### Assigned task
The answer must repeat every record exactly, with all pictures omitted.
__________________________________________________
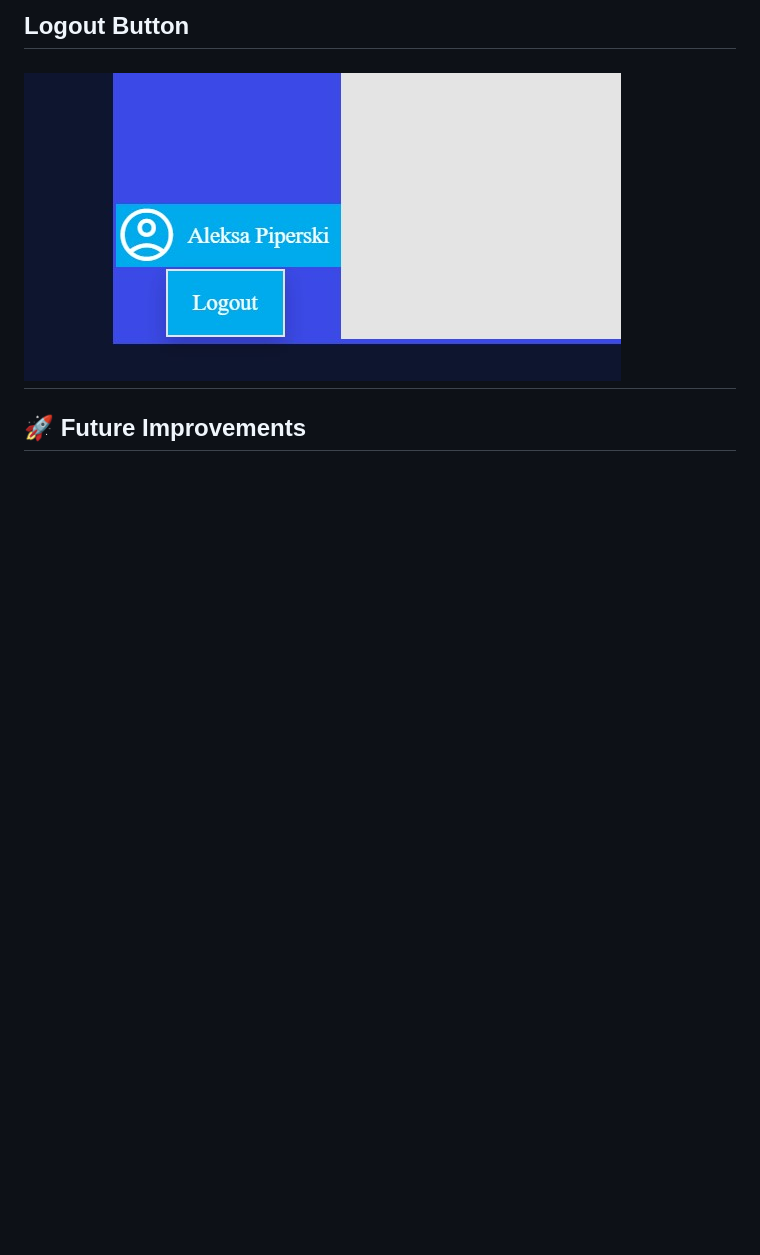
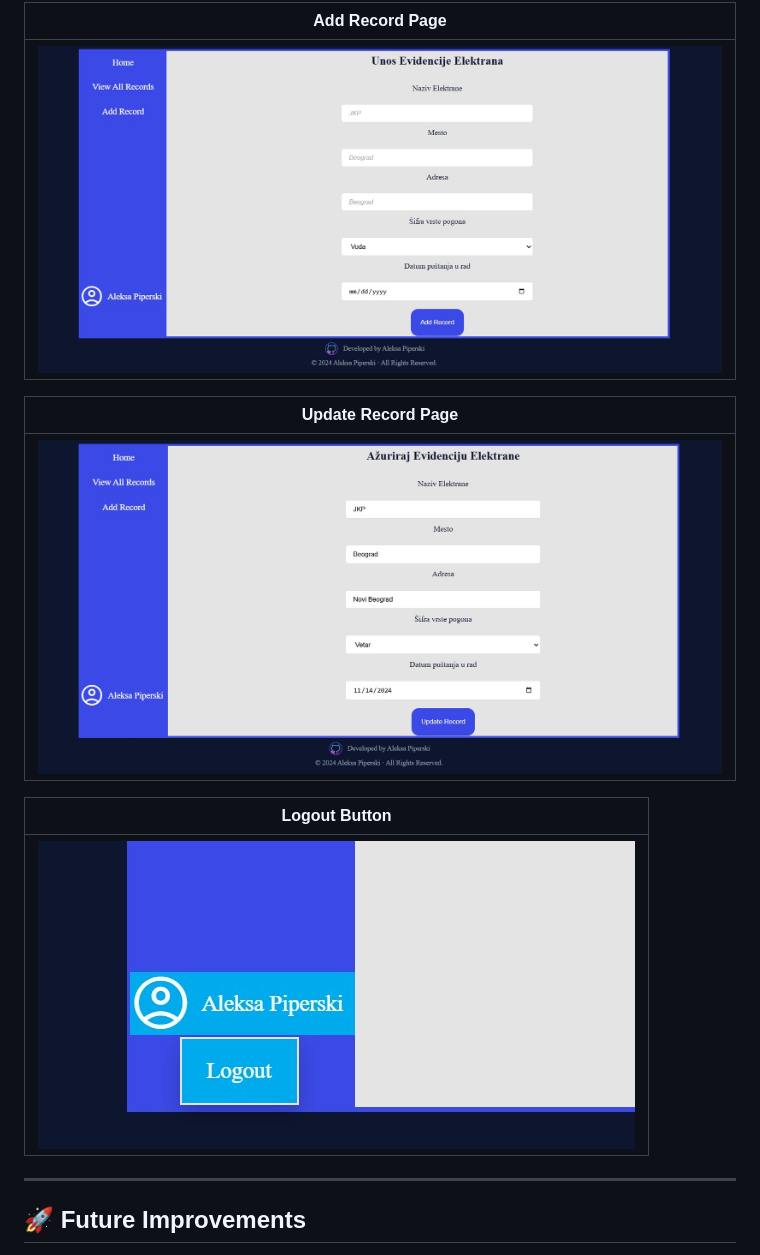
Before and after one commit to Piperski13/powerplant-dashboard, a Markdown page: README.md, the part around one of its changes. Rendered like a GitHub page; blank space fills up the shorter version.

```diff
--- a/README.md
+++ b/README.md
@@ -221,6 +222,16 @@ This middleware is applied globally to all `/viewPage` and `/records` routes to
 
-## Logout Button
-![Logout Button](public/images/logout.jpg)
+| Add Record Page    |
+|------------|
+| ![Add Record Page](public/images/add-record.jpg)
+
+| Update Record Page   |
+|------------|
+| ![Update Record Page](public/images/update-recrod.jpg)
+
+| Logout Button     |
+|------------|
+| ![Logout Button](public/images/logout.jpg)
+
 ---
 
 ## 🚀 Future Improvements
```
Also changed, not shown: other parts of README.md (+11 -10 lines).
__________________________________________________
### Answer section
Before and after one commit to Piperski13/powerplant-dashboard, a Markdown page: README.md, the part around one of its changes. Rendered like a GitHub page; blank space fills up the shorter version.

```diff
--- a/README.md
+++ b/README.md
@@ -221,6 +222,16 @@ This middleware is applied globally to all `/viewPage` and `/records` routes to
 
-## Logout Button
-![Logout Button](public/images/logout.jpg)
+| Add Record Page    |
+|------------|
+| ![Add Record Page](public/images/add-record.jpg)
+
+| Update Record Page   |
+|------------|
+| ![Update Record Page](public/images/update-recrod.jpg)
+
+| Logout Button     |
+|------------|
+| ![Logout Button](public/images/logout.jpg)
+
 ---
 
 ## 🚀 Future Improvements
```
Also changed, not shown: other parts of README.md (+11 -10 lines).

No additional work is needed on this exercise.